[Before-and-after change records]

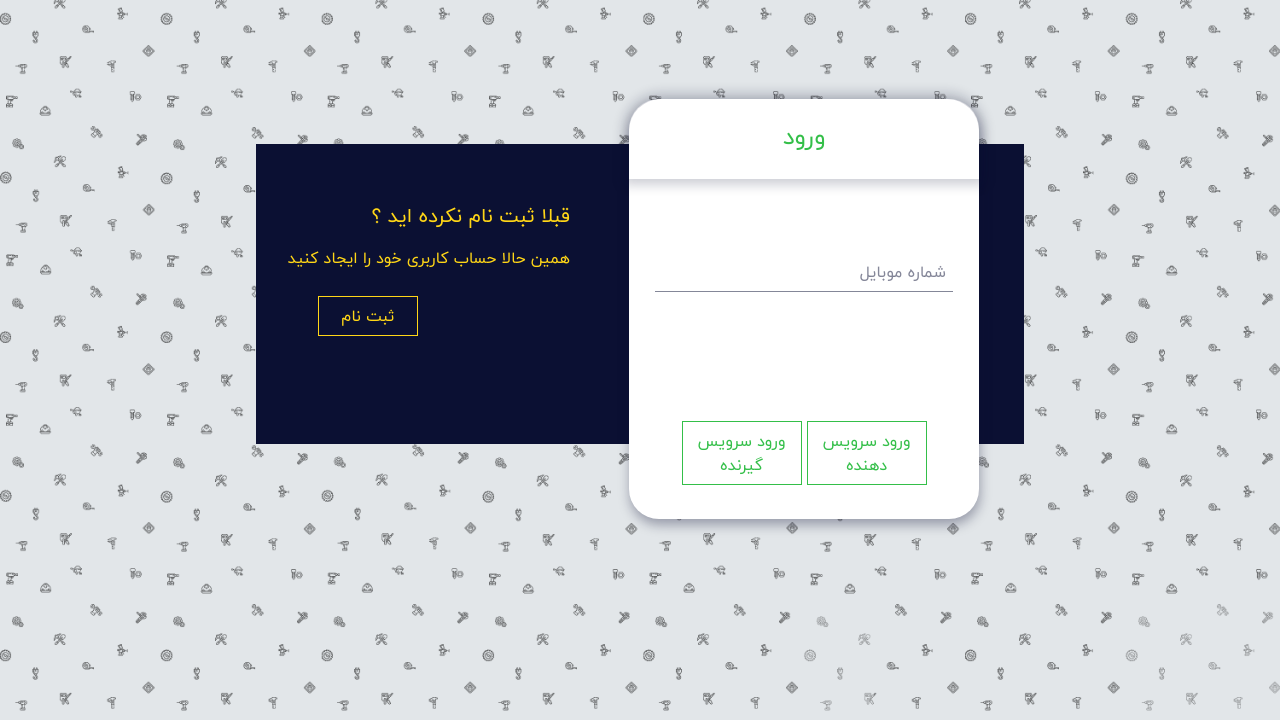
Repository: nightwolf-041/pisheyar-panel-user
Page: /login
An editor plug-in stored every save of this project. The page is shown before and after the next save, followed by the edit.
The browser window is 1280 px wide. The pictures show the whole page.
The page's requests for data from a server got no answer. The project was rebuilt for these pictures with package versions that can differ from the ones it lists, and the page was loaded fresh each time. No one was signed in, and anything a server would have sent is missing. Also part of the build but not shown: src/components/login/RegisterBoxSteps.jsx.

Above is the page before, as saved 2020-05-20 11:49:37.

After the next save:
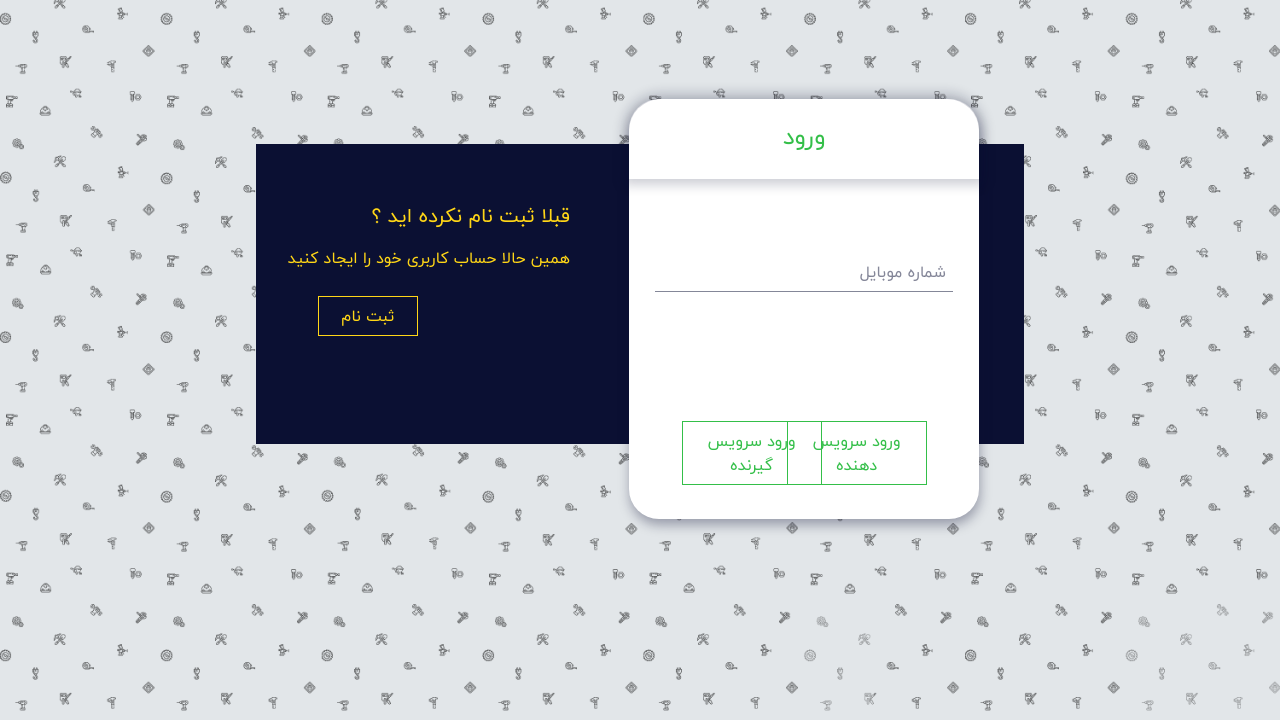
Saved 40 s later.
--- a/src/components/login/login.module.css
+++ b/src/components/login/login.module.css
@@ -245,7 +245,7 @@ button {
     top: 170%;
     right: 15%;
     padding: 7px 15px;
-    width: 120px;
+    width: 140px;
     background: none;
     outline: none;
     color: #34bf49;
@@ -257,7 +257,7 @@ button {
     top: 170%;
     left: 15%;
     padding: 7px 15px;
-    width: 120px;
+    width: 140px;
     background: none;
     outline: none;
     color: #34bf49;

What the task asks:
Your answer must be the lines from the one containing "The page's requests" through the last line of the records, printed exactly with no pictures; please include both ends.

Problem solution:
The page's requests for data from a server got no answer. The project was rebuilt for these pictures with package versions that can differ from the ones it lists, and the page was loaded fresh each time. No one was signed in, and anything a server would have sent is missing. Also part of the build but not shown: src/components/login/RegisterBoxSteps.jsx.

Above is the page before, as saved 2020-05-20 11:49:37.

After the next save:
Saved 40 s later.
--- a/src/components/login/login.module.css
+++ b/src/components/login/login.module.css
@@ -245,7 +245,7 @@ button {
     top: 170%;
     right: 15%;
     padding: 7px 15px;
-    width: 120px;
+    width: 140px;
     background: none;
     outline: none;
     color: #34bf49;
@@ -257,7 +257,7 @@ button {
     top: 170%;
     left: 15%;
     padding: 7px 15px;
-    width: 120px;
+    width: 140px;
     background: none;
     outline: none;
     color: #34bf49;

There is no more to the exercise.